I've read a lot of the free ebooks and some are surprisingly good. Others are not. While I enjoy B-movies, B grade books aren't quite the same. It's so bad it's good doesn't really work with books. I try to stay positive and will decline from calling out a worst book I've ever read, but I'm sure there are plenty to choose from.
What elements make a good story?
I think a larger than life hero facing a more powerful foe is what I'm drawn to. The classic Good versus Evil from the Saturday afternoon serials and the comic books. The stakes need to be high. Exotic locations are a plus. I like things that a both fresh and familiar at the same time. A thriller needs to have high stakes and keep the pace up.
What makes you roll your eyes or groan in a story?
I'm pretty forgiving, but I want my characters to be in the moment. I don't want someone to break character for the sake of a cheap joke. This is difficult for me as a writer because I'm currently writing Occult Horror. With all of the murders and demonic possession going on there's not a lot of room for humor... but I'd actually like to write a little more humor.
Also, I love foreshadowing. That's a lot of what I do with my writing. So I hate it when something comes out of left field in a story. If I'm reading a mystery, I should have been presented with all of the elements to have a shot at solving it myself.
Ever watch movies based on books, or read a book because it's already been made into a movie?
I'm always interested in seeing a good book that I've read turned into a movie. Now that I've written a book I'd certainly love to see it turned into a movie! I know they are two very different things. There is no budget constraint when you write a scene in a book. And I know they only have so much time to work with when making a movie and lots from the book is likely to be cut out.
I almost never run out to read a book because I hear they are making a movie out of it. And I almost never read a book because I enjoyed the movie. A notable exception would be when I tracked down a copy of I am Legend by Richard Matheson because I enjoyed The Omega Man so much and I heard the book was good but very different.
Where do you like to read the most?
I've always liked to read in bed. That's a lot easier these days with a tablet and the Kindle App than it was back in the day. I used to have a lamp that would swivel out over my pillow that gave decent light for reading a paperback, but I'd always end up banging into the lampshade.
I once read the whole Hitchhiker's Guide to the Galaxy in one day, sitting in the bed of a pickup truck, and got a sunburn doing it. Much safer inside, away from all that radiation!
I'm a photojournalist on a news helicopter and I always bring either a paperback or my tablet (sometimes both) when I have a flight in case it is a long flight or I get stuck in an airport somewhere. It's fun to tell an author that I read their whole book while flying around in a helicopter!

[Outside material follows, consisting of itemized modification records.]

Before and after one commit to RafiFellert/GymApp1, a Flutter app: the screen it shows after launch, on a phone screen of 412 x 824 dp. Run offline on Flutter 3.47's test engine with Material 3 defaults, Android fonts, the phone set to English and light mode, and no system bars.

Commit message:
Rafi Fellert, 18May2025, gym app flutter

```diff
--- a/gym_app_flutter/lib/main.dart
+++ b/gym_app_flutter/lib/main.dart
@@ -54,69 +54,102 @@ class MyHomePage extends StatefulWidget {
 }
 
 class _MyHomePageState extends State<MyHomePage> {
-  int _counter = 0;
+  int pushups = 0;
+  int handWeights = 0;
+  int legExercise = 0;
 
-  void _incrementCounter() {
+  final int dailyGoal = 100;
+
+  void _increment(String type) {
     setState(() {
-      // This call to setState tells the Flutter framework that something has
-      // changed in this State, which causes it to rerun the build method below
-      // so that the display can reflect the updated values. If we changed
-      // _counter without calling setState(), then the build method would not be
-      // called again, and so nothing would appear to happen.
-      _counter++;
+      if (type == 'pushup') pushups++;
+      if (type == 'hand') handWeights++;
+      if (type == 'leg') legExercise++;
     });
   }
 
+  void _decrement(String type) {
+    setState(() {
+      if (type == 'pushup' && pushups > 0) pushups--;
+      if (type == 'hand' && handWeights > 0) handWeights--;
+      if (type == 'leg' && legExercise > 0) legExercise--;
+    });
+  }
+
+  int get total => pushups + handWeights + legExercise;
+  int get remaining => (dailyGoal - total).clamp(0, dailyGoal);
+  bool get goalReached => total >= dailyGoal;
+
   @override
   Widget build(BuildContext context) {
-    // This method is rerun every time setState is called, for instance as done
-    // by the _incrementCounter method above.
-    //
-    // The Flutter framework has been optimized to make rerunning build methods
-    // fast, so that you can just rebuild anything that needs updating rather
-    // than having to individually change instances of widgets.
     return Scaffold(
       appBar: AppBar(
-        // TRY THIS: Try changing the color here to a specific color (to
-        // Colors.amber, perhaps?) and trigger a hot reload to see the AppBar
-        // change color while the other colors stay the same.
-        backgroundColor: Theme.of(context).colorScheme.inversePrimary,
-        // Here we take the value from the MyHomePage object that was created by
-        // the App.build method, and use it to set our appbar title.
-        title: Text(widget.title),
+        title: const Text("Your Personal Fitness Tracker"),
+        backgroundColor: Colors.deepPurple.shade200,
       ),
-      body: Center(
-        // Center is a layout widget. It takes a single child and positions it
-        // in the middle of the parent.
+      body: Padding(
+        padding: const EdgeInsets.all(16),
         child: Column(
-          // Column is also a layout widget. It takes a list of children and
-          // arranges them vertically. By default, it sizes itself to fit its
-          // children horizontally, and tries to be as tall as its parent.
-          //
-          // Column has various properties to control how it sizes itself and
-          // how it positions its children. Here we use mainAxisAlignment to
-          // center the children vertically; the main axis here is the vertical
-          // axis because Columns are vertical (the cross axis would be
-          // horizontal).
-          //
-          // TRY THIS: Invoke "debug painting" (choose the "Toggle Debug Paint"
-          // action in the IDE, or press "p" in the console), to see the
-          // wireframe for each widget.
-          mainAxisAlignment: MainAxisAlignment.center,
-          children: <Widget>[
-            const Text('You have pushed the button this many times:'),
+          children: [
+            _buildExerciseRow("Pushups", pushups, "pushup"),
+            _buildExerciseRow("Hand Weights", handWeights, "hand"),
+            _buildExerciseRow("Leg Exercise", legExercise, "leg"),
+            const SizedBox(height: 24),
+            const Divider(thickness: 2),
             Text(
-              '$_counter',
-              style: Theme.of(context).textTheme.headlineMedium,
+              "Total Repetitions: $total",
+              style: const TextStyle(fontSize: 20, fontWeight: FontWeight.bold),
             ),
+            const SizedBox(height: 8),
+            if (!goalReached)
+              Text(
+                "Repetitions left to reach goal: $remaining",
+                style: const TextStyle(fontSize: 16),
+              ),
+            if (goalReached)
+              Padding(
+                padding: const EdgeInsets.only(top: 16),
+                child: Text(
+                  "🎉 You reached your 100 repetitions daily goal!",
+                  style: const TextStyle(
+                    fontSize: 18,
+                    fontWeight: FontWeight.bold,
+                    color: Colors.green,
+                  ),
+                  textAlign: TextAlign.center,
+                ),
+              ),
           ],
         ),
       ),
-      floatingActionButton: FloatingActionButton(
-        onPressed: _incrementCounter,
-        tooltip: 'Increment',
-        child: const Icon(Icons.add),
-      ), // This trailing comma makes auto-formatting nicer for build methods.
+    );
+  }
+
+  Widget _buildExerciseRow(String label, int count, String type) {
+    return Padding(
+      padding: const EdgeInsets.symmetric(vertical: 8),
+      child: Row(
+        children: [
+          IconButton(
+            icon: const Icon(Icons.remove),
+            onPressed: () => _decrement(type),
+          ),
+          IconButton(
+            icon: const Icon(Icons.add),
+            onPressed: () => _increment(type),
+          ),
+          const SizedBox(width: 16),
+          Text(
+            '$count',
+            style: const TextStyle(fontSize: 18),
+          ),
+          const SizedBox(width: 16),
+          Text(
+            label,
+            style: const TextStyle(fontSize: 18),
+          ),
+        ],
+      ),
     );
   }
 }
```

What are you reading now?
On my tablet I'm currently reading LEGACY: Trial & Terror by Warren Murphy and Gerald Welch. This is book four of the new reader friendly spin-off series that follows the exploits of the son and daughter of Remo Williams, The Destroyer.

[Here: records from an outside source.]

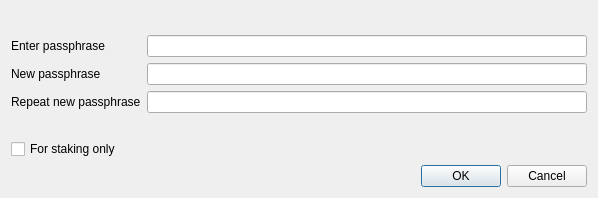
This is src/qt/forms/askpassphrasedialog.ui in nokat/bitbean as Qt 5 draws it before an edit. The edited form follows.
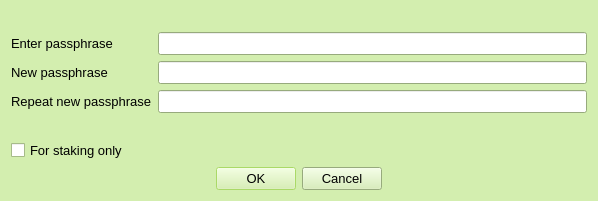
This is the edited form. Icons and pictures are not drawn.

Patch:
```diff
--- a/src/qt/forms/askpassphrasedialog.ui
+++ b/src/qt/forms/askpassphrasedialog.ui
@@ -22,6 +22,184 @@
     <height>0</height>
    </size>
   </property>
+  <property name="palette">
+   <palette>
+    <active>
+     <colorrole role="Button">
+      <brush brushstyle="SolidPattern">
+       <color alpha="255">
+        <red>211</red>
+        <green>238</green>
+        <blue>175</blue>
+       </color>
+      </brush>
+     </colorrole>
+     <colorrole role="Base">
+      <brush brushstyle="SolidPattern">
+       <color alpha="255">
+        <red>255</red>
+        <green>255</green>
+        <blue>255</blue>
+       </color>
+      </brush>
+     </colorrole>
+     <colorrole role="Window">
+      <brush brushstyle="SolidPattern">
+       <color alpha="255">
+        <red>211</red>
+        <green>238</green>
+        <blue>175</blue>
+       </color>
+      </brush>
+     </colorrole>
+     <colorrole role="Highlight">
+      <brush brushstyle="SolidPattern">
+       <color alpha="255">
+        <red>159</red>
+        <green>213</green>
+        <blue>85</blue>
+       </color>
+      </brush>
+     </colorrole>
+     <colorrole role="AlternateBase">
+      <brush brushstyle="SolidPattern">
+       <color alpha="255">
+        <red>211</red>
+        <green>238</green>
+        <blue>175</blue>
+       </color>
+      </brush>
+     </colorrole>
+     <colorrole role="ToolTipBase">
+      <brush brushstyle="SolidPattern">
+       <color alpha="255">
+        <red>211</red>
+        <green>238</green>
+        <blue>175</blue>
+       </color>
+      </brush>
+     </colorrole>
+    </active>
+    <inactive>
+     <colorrole role="Button">
+      <brush brushstyle="SolidPattern">
+       <color alpha="255">
+        <red>211</red>
+        <green>238</green>
+        <blue>175</blue>
+       </color>
+      </brush>
+     </colorrole>
+     <colorrole role="Base">
+      <brush brushstyle="SolidPattern">
+       <color alpha="255">
+        <red>255</red>
+        <green>255</green>
+        <blue>255</blue>
+       </color>
+      </brush>
+     </colorrole>
+     <colorrole role="Window">
+      <brush brushstyle="SolidPattern">
+       <color alpha="255">
+        <red>211</red>
+        <green>238</green>
+        <blue>175</blue>
+       </color>
+      </brush>
+     </colorrole>
+     <colorrole role="Highlight">
+      <brush brushstyle="SolidPattern">
+       <color alpha="255">
+        <red>159</red>
+        <green>213</green>
+        <blue>85</blue>
+       </color>
+      </brush>
+     </colorrole>
+     <colorrole role="AlternateBase">
+      <brush brushstyle="SolidPattern">
+       <color alpha="255">
+        <red>211</red>
+        <green>238</green>
+        <blue>175</blue>
+       </color>
+      </brush>
+     </colorrole>
+     <colorrole role="ToolTipBase">
+      <brush brushstyle="SolidPattern">
+       <color alpha="255">
+        <red>211</red>
+        <green>238</green>
+        <blue>175</blue>
+       </color>
+      </brush>
+     </colorrole>
+    </inactive>
+    <disabled>
+     <colorrole role="Button">
+      <brush brushstyle="SolidPattern">
+       <color alpha="255">
+        <red>211</red>
+        <green>238</green>
+        <blue>175</blue>
+       </color>
+      </brush>
+     </colorrole>
+     <colorrole role="Base">
+      <brush brushstyle="SolidPattern">
+       <color alpha="255">
+        <red>211</red>
+        <green>238</green>
+        <blue>175</blue>
+       </color>
+      </brush>
+     </colorrole>
+     <colorrole role="Window">
+      <brush brushstyle="SolidPattern">
+       <color alpha="255">
+        <red>211</red>
+        <green>238</green>
+        <blue>175</blue>
+       </color>
+      </brush>
+     </colorrole>
+     <colorrole role="Highlight">
+      <brush brushstyle="SolidPattern">
+       <color alpha="255">
+        <red>0</red>
+        <green>0</green>
+        <blue>128</blue>
+       </color>
+      </brush>
+     </colorrole>
+     <colorrole role="AlternateBase">
+      <brush brushstyle="SolidPattern">
+       <color alpha="255">
+        <red>211</red>
+        <green>238</green>
+        <blue>175</blue>
+       </color>
+      </brush>
+     </colorrole>
+     <colorrole role="ToolTipBase">
+      <brush brushstyle="SolidPattern">
+       <color alpha="255">
+        <red>211</red>
+        <green>238</green>
+        <blue>175</blue>
+       </color>
+      </brush>
+     </colorrole>
+    </disabled>
+   </palette>
+  </property>
+  <property name="font">
+   <font>
+    <family>Liberation Sans</family>
+    <pointsize>10</pointsize>
+   </font>
+  </property>
   <property name="windowTitle">
    <string>Passphrase Dialog</string>
   </property>
@@ -43,6 +221,12 @@
      </property>
      <item row="0" column="0">
       <widget class="QLabel" name="passLabel1">
+       <property name="font">
+        <font>
+         <family>Liberation Sans</family>
+         <pointsize>10</pointsize>
+        </font>
+       </property>
        <property name="text">
         <string>Enter passphrase</string>
        </property>
@@ -57,6 +241,12 @@
      </item>
      <item row="1" column="0">
       <widget class="QLabel" name="passLabel2">
+       <property name="font">
+        <font>
+         <family>Liberation Sans</family>
+         <pointsize>10</pointsize>
+        </font>
+       </property>
        <property name="text">
         <string>New passphrase</string>
        </property>
@@ -71,6 +261,12 @@
      </item>
      <item row="2" column="0">
       <widget class="QLabel" name="passLabel3">
+       <property name="font">
+        <font>
+         <family>Liberation Sans</family>
+         <pointsize>10</pointsize>
+        </font>
+       </property>
        <property name="text">
         <string>Repeat new passphrase</string>
        </property>
@@ -117,8 +313,14 @@
      </item>
     </layout>
    </item>
-   <item>
+   <item alignment="Qt::AlignHCenter">
     <widget class="QDialogButtonBox" name="buttonBox">
+     <property name="font">
+      <font>
+       <family>Liberation Sans</family>
+       <pointsize>10</pointsize>
+      </font>
+     </property>
      <property name="orientation">
       <enum>Qt::Horizontal</enum>
      </property>
```
Left out of the diff: 14 changed lines with no effect on the pictures.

On my phone (often before bed) I'm reading The Compleat Crow by Brian Lumley. This is a collection of short stories featuring Titus Crow set in the Cthulhu Mythos by the author of the Necroscope series.
And occasionally, for research, I'm reading a paperback copy of Occult America: White House séances, Ouija Circles, Masons, and the Secret Mystic History of Our Nation by Mitch Horowitz.
What are you writing now?
I'm currently writing Terror of Night, the second book in my Darkness Unbound series that started with Lady in Black. I have a bunch more books plotted out in that series. My wife and I have written some screenplays together and when I find time I plan to do novelizations of them. I also hope to put out some short stories, I'm currently working on one called Endangered.
If you'd like to share your reading preferences, email Troglodad AT Gmail DOT COM for a set of questions or make your based on what you see above.
Come back soon for an interview with Small Press Publisher/Editor Devin Murphy of Destroyerbooks.